All of the data that follows needs to be printed again, exactly as it reads.

[Stored items]

= Beginning of Section =

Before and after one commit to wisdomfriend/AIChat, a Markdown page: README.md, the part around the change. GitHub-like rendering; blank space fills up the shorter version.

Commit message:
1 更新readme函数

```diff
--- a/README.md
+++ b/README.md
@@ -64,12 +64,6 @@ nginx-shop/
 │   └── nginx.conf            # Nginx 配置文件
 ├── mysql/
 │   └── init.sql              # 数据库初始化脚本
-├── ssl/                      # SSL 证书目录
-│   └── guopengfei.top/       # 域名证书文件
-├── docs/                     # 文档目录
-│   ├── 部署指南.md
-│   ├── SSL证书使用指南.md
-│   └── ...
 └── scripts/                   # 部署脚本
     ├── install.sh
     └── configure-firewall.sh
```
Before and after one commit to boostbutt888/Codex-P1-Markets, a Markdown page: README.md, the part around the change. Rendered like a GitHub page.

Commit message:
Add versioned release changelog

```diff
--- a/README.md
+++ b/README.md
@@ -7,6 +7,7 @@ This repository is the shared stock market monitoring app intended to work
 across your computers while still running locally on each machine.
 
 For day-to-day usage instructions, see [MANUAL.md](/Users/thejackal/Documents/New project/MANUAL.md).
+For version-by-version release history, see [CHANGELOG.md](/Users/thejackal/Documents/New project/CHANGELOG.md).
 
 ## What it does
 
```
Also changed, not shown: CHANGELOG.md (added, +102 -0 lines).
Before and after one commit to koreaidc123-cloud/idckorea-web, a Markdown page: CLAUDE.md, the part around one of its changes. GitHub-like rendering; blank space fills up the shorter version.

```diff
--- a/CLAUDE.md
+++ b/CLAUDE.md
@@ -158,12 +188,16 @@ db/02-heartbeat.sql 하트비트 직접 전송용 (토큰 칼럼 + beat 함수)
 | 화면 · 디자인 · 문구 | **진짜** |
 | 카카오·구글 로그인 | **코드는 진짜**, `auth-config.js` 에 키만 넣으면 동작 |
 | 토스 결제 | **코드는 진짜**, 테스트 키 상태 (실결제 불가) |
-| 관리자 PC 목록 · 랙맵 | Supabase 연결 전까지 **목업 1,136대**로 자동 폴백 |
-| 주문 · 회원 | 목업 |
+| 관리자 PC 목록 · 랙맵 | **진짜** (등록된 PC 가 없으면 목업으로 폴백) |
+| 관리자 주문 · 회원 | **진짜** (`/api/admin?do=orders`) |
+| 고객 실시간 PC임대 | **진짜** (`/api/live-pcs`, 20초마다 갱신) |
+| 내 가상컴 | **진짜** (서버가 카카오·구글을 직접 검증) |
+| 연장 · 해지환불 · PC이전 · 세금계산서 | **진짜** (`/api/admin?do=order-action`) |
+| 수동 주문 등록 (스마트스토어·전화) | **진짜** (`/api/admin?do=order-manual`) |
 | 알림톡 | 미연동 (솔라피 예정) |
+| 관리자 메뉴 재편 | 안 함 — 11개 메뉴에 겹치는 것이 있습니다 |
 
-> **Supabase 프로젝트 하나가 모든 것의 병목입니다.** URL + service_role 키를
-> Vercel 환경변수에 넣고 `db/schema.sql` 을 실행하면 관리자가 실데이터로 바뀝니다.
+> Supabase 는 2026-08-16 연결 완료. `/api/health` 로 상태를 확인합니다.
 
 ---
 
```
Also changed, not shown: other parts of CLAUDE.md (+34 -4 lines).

= End of Section =

Reply to the task
Before and after one commit to wisdomfriend/AIChat, a Markdown page: README.md, the part around the change. GitHub-like rendering; blank space fills up the shorter version.

Commit message:
1 更新readme函数

```diff
--- a/README.md
+++ b/README.md
@@ -64,12 +64,6 @@ nginx-shop/
 │   └── nginx.conf            # Nginx 配置文件
 ├── mysql/
 │   └── init.sql              # 数据库初始化脚本
-├── ssl/                      # SSL 证书目录
-│   └── guopengfei.top/       # 域名证书文件
-├── docs/                     # 文档目录
-│   ├── 部署指南.md
-│   ├── SSL证书使用指南.md
-│   └── ...
 └── scripts/                   # 部署脚本
     ├── install.sh
     └── configure-firewall.sh
```
Before and after one commit to boostbutt888/Codex-P1-Markets, a Markdown page: README.md, the part around the change. Rendered like a GitHub page.

Commit message:
Add versioned release changelog

```diff
--- a/README.md
+++ b/README.md
@@ -7,6 +7,7 @@ This repository is the shared stock market monitoring app intended to work
 across your computers while still running locally on each machine.
 
 For day-to-day usage instructions, see [MANUAL.md](/Users/thejackal/Documents/New project/MANUAL.md).
+For version-by-version release history, see [CHANGELOG.md](/Users/thejackal/Documents/New project/CHANGELOG.md).
 
 ## What it does
 
```
Also changed, not shown: CHANGELOG.md (added, +102 -0 lines).
Before and after one commit to koreaidc123-cloud/idckorea-web, a Markdown page: CLAUDE.md, the part around one of its changes. GitHub-like rendering; blank space fills up the shorter version.

```diff
--- a/CLAUDE.md
+++ b/CLAUDE.md
@@ -158,12 +188,16 @@ db/02-heartbeat.sql 하트비트 직접 전송용 (토큰 칼럼 + beat 함수)
 | 화면 · 디자인 · 문구 | **진짜** |
 | 카카오·구글 로그인 | **코드는 진짜**, `auth-config.js` 에 키만 넣으면 동작 |
 | 토스 결제 | **코드는 진짜**, 테스트 키 상태 (실결제 불가) |
-| 관리자 PC 목록 · 랙맵 | Supabase 연결 전까지 **목업 1,136대**로 자동 폴백 |
-| 주문 · 회원 | 목업 |
+| 관리자 PC 목록 · 랙맵 | **진짜** (등록된 PC 가 없으면 목업으로 폴백) |
+| 관리자 주문 · 회원 | **진짜** (`/api/admin?do=orders`) |
+| 고객 실시간 PC임대 | **진짜** (`/api/live-pcs`, 20초마다 갱신) |
+| 내 가상컴 | **진짜** (서버가 카카오·구글을 직접 검증) |
+| 연장 · 해지환불 · PC이전 · 세금계산서 | **진짜** (`/api/admin?do=order-action`) |
+| 수동 주문 등록 (스마트스토어·전화) | **진짜** (`/api/admin?do=order-manual`) |
 | 알림톡 | 미연동 (솔라피 예정) |
+| 관리자 메뉴 재편 | 안 함 — 11개 메뉴에 겹치는 것이 있습니다 |
 
-> **Supabase 프로젝트 하나가 모든 것의 병목입니다.** URL + service_role 키를
-> Vercel 환경변수에 넣고 `db/schema.sql` 을 실행하면 관리자가 실데이터로 바뀝니다.
+> Supabase 는 2026-08-16 연결 완료. `/api/health` 로 상태를 확인합니다.
 
 ---
 
```
Also changed, not shown: other parts of CLAUDE.md (+34 -4 lines).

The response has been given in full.